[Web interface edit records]
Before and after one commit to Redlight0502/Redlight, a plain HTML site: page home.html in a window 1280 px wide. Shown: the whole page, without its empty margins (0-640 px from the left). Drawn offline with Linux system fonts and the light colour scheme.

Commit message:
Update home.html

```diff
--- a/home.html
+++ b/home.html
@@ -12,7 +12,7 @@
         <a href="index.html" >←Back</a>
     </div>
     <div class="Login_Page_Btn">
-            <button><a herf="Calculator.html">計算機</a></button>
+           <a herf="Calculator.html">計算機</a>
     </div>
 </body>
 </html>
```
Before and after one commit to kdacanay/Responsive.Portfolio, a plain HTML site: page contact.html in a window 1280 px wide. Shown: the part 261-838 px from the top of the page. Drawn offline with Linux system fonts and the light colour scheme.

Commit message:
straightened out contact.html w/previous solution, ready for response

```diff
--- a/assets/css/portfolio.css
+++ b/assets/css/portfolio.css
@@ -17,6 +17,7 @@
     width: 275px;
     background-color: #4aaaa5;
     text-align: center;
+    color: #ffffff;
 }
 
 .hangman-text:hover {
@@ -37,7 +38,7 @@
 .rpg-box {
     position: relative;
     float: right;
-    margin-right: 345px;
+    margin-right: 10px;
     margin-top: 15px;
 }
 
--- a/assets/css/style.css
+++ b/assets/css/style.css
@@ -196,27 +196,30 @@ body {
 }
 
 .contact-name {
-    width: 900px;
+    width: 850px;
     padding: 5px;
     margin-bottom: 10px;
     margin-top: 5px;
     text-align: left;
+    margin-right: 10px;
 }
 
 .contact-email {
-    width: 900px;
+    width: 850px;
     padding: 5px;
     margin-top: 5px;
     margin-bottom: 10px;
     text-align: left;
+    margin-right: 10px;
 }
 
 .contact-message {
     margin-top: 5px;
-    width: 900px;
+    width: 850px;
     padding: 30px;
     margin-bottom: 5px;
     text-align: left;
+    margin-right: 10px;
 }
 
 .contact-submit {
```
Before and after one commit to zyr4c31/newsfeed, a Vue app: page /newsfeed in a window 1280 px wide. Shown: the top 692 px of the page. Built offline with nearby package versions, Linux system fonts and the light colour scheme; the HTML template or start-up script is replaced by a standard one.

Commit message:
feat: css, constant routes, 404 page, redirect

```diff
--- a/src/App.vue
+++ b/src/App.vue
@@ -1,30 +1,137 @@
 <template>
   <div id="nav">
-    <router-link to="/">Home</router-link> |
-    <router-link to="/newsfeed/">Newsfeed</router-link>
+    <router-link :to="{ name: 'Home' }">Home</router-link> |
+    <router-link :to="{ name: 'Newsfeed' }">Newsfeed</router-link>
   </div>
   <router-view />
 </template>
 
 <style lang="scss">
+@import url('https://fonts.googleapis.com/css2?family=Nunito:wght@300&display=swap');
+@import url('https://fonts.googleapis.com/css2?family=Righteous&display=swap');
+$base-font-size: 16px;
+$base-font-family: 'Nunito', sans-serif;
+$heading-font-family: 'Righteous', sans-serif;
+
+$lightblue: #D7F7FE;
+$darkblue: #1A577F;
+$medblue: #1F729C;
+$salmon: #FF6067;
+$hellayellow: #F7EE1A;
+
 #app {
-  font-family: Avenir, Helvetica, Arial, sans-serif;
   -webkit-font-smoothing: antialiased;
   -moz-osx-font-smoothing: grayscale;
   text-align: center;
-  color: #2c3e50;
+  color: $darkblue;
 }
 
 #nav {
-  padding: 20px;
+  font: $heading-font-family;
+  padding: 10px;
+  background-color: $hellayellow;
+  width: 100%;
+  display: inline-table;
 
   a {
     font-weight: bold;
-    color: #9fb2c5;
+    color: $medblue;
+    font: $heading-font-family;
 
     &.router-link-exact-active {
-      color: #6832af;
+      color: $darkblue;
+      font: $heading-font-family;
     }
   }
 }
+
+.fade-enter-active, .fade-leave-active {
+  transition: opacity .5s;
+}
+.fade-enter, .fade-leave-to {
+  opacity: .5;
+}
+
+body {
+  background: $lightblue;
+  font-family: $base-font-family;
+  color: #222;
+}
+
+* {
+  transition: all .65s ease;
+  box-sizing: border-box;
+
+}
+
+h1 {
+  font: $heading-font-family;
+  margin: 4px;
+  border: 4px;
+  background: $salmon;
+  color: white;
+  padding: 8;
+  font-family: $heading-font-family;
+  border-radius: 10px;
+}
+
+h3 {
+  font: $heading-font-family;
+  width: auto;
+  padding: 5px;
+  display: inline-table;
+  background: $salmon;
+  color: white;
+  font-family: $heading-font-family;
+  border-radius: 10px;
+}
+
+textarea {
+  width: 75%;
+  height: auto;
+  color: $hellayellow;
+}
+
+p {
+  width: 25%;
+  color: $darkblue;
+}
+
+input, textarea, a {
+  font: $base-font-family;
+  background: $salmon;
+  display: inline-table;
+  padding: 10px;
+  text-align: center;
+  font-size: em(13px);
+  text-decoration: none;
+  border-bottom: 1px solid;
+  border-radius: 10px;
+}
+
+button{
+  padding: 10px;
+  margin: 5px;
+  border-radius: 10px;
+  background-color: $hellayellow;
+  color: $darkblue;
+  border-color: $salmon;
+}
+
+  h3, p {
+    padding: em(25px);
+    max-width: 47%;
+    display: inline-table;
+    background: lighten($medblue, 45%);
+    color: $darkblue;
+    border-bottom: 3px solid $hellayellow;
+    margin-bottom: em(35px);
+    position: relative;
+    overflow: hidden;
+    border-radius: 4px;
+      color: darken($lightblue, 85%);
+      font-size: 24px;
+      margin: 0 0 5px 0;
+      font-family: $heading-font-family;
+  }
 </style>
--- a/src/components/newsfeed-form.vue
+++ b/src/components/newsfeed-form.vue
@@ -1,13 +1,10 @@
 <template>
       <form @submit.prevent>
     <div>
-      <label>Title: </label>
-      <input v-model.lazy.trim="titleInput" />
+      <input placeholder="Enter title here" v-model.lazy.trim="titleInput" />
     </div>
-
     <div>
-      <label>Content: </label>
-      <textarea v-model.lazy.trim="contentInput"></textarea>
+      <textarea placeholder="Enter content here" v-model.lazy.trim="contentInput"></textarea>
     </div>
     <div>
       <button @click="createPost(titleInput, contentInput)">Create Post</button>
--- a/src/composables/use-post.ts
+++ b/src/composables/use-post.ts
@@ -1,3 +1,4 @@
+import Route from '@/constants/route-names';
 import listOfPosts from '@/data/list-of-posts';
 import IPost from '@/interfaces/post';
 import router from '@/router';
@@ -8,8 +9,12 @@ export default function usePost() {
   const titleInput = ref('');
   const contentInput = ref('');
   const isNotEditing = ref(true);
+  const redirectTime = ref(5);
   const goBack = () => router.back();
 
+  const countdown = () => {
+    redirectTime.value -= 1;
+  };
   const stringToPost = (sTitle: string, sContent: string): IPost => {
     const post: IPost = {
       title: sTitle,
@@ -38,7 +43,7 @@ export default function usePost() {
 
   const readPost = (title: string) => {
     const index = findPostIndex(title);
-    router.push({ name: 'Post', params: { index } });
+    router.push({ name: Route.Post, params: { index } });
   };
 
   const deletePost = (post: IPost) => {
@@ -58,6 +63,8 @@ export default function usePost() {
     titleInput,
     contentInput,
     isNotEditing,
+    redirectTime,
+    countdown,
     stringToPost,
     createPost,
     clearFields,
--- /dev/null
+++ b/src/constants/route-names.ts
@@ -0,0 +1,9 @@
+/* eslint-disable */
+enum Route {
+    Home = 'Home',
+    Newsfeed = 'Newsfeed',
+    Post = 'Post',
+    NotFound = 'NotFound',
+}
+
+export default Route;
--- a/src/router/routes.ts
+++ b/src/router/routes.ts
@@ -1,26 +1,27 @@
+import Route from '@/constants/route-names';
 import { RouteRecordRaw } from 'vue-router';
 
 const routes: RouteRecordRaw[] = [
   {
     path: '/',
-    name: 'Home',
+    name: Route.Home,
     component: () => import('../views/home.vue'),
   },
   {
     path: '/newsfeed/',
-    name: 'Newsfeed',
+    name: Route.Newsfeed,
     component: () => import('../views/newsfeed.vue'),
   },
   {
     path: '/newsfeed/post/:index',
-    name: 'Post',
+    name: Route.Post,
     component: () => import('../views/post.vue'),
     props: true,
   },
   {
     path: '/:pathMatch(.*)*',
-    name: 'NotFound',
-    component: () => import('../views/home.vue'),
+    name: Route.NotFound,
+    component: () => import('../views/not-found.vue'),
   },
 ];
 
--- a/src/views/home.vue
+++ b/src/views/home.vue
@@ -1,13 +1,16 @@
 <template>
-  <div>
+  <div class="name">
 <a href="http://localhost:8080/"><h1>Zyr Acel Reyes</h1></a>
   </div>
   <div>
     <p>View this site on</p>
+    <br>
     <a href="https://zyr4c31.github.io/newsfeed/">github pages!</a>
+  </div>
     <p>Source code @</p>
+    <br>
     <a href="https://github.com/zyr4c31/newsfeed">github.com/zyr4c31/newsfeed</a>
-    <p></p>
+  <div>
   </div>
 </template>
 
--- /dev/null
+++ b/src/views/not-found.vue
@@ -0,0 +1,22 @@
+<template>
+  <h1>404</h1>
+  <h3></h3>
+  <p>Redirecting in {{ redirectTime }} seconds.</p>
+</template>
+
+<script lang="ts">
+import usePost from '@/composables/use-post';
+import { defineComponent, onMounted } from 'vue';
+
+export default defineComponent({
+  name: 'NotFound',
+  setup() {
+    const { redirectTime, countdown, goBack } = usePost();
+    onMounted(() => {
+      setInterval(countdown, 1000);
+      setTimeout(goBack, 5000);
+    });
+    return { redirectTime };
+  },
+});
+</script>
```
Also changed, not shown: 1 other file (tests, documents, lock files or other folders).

What is needed |
Read through the lines above and collect those that contain the string "form".

Reply |
--- a/src/components/newsfeed-form.vue
+++ b/src/components/newsfeed-form.vue
       <form @submit.prevent>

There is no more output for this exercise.